With just 15 junior and senior majors, Yale’s Religious Studies Department does not compete in size with the History, Biology and Economics departments. But the department — which currently has 18 professors — is poised to expand, with plans set to hire three new professors this year who specialize in Asian religions.
Religious Studies chairman Dale Martin said the department will interview five top candidates this semester for a senior professorship focusing on Buddhism. The University has made increasing the number of faculty who study Asian religions a priority, he said.
The Religious Studies Department has historically been strong in Christian, Judaic and Islamic studies, but its offerings in Buddhism and Hinduism have been slim in recent years, Martin said.
“At a time when most universities are instituting hiring freezes or in some cases even cutting their faculty, it says a lot that Yale is willing to invest more money in the study of Asian religions,” Martin said. “In the past, we have had someone teaching Hinduism, but we have not been able to have that in the last few years.”
Martin said once the new senior professor is selected, he or she will be responsible for hiring two junior professors, both of whom will also focus on Asian religions. The candidates for the senior professorship are currently teaching and researching around the world — one is from New Zealand, one is from Canada and one is from Taiwan — and will give public lectures when they interview on campus this November and December.
After teaching Buddhism at Yale for 35 years, professor Stanley Weinstein retired three years ago, Martin said. Since then, Buddhism professors have come and gone– no one has stayed for more than a year. Martin said he hopes the search will bring a permanent replacement to foster growth in the subject.
Jason Protass ’04, a religious studies major, said the lack of a returning Buddhism professor has made studying the religion difficult.
“[Weinstein] was a really, really intelligent man and he held the keys to Yale’s focus on Buddhism,” Protass said. “When he left he didn’t name an heir right away, so the department’s been kind of weak the last few years.”
Protass, who is writing his senior thesis on Chinese and Japanese Buddhism, said he thinks there is enough student interest in the religion to warrant the new professorships.

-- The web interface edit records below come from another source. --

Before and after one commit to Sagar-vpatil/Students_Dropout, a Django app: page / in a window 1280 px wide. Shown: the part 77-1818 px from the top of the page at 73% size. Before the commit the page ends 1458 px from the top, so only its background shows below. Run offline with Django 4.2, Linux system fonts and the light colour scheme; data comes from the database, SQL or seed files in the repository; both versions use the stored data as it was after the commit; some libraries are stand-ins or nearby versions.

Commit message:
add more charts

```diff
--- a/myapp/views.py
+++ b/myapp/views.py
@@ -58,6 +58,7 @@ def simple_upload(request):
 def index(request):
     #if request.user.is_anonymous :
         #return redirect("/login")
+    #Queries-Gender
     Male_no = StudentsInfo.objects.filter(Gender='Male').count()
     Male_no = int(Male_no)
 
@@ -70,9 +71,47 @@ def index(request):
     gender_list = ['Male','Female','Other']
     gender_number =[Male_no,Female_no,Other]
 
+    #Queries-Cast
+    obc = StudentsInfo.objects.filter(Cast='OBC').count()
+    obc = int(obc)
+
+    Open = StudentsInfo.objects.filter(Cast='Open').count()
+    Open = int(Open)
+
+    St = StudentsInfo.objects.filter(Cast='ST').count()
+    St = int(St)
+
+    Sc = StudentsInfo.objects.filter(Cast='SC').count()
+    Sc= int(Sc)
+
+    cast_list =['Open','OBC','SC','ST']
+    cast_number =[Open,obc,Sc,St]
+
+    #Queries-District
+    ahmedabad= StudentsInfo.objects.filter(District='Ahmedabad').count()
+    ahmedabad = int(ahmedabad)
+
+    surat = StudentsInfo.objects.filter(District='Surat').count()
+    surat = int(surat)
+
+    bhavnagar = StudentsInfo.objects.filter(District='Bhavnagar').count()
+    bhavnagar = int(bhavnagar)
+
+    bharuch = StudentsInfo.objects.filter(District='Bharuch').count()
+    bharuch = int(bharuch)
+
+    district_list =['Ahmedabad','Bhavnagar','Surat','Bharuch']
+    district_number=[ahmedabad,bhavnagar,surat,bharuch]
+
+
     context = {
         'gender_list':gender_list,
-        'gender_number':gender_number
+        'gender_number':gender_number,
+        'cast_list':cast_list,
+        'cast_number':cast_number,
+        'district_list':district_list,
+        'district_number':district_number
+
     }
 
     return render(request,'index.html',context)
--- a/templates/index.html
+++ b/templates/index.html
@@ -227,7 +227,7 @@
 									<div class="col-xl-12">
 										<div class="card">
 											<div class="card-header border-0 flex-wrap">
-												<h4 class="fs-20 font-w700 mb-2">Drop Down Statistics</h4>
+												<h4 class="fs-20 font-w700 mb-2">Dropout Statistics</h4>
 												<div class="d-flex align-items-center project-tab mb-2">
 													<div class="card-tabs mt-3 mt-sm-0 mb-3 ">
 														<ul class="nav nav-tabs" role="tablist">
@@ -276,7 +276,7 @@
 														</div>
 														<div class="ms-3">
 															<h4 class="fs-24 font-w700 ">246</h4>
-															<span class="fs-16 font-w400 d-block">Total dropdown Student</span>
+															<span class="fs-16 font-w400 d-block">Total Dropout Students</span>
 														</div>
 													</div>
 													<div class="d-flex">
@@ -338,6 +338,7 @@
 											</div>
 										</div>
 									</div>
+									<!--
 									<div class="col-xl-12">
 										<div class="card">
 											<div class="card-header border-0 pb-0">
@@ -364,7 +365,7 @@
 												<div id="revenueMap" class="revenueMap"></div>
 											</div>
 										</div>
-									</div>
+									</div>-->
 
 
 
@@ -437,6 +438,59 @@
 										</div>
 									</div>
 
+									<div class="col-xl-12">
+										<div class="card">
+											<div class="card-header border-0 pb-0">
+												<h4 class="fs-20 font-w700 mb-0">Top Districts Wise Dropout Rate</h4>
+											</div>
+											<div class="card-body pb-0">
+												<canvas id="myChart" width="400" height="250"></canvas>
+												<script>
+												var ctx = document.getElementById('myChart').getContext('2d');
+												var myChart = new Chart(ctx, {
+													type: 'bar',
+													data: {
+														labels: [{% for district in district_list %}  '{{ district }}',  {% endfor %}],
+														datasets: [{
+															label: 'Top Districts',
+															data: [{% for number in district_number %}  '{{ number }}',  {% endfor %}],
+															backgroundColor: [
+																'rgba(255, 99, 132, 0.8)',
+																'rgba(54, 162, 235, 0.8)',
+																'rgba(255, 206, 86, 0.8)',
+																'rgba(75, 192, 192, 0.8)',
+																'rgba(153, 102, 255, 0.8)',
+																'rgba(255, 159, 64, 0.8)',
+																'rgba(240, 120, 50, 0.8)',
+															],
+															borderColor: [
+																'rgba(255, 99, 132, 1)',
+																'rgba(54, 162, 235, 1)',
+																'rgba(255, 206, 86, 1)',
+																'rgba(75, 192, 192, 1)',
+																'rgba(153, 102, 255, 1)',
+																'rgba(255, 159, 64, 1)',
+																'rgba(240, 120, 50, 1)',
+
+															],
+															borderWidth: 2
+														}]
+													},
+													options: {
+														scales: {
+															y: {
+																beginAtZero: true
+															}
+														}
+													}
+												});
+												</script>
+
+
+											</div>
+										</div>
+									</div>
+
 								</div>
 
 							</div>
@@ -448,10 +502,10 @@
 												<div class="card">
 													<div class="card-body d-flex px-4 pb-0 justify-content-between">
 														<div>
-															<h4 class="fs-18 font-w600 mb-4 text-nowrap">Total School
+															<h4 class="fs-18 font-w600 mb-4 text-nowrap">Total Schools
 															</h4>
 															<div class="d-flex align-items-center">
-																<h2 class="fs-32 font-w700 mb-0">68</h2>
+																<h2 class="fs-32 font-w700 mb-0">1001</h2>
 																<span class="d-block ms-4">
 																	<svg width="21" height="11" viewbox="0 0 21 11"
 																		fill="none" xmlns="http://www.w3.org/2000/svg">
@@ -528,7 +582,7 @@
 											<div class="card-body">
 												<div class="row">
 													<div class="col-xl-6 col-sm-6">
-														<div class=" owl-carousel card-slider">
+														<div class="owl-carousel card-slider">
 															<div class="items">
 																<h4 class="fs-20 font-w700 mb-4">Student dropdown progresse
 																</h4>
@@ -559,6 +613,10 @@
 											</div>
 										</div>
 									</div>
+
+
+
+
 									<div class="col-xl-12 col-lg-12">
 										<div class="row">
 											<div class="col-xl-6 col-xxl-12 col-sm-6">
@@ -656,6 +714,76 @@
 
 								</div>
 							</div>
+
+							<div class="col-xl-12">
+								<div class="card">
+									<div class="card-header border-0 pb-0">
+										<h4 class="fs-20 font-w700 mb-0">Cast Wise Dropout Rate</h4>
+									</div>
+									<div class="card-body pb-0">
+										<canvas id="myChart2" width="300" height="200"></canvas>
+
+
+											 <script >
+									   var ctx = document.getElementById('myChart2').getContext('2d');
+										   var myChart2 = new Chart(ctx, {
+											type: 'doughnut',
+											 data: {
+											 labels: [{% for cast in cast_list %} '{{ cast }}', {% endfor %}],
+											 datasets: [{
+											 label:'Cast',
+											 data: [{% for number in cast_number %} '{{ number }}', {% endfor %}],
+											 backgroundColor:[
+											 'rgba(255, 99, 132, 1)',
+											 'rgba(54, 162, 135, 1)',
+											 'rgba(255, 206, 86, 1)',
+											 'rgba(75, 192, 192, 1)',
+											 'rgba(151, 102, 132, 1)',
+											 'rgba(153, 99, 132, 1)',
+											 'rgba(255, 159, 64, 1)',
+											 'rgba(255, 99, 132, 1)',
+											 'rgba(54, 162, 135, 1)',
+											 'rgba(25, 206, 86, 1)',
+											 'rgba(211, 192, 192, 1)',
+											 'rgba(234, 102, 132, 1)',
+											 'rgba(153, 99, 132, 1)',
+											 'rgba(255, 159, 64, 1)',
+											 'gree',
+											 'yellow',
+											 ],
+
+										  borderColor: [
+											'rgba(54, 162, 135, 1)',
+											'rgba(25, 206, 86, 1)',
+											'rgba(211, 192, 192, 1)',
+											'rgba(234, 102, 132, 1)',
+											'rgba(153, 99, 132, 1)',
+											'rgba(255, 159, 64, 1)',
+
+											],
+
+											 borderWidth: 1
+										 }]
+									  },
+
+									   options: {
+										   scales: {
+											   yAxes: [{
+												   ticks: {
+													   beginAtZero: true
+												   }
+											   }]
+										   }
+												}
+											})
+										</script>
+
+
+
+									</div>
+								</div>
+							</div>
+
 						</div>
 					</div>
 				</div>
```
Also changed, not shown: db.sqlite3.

“It’s a significant turning point because they had a good department a few years ago because they had one of the kingpins on Buddhism,” Protass said. “[But] it’s an interest that hasn’t been addressed before. Everyone’s interested in orientalism. People want to know.”
Religious Studies Director of Undergraduate Studies Ludger Viefhues said he and his fellow professors are eager for the new professors to begin teaching at Yale.
“I am totally excited that we are hiring people in the Asian religions,” Viefhues said. “[They] can eventually [speak] to the growing interest in Buddhist studies that I see.”
The department was founded in 1963 with a focus on Christianity and other Western religions, but has made strides in recent years to expand its focus to include more Eastern religions.
Last year, in an effort to revamp the department’s curriculum, the undergraduate major was divided into four groups: comparative, thematic surveys; broad introductions to particular religious traditions; introductory and intermediate specialized religious studies courses; and advanced specialized topics.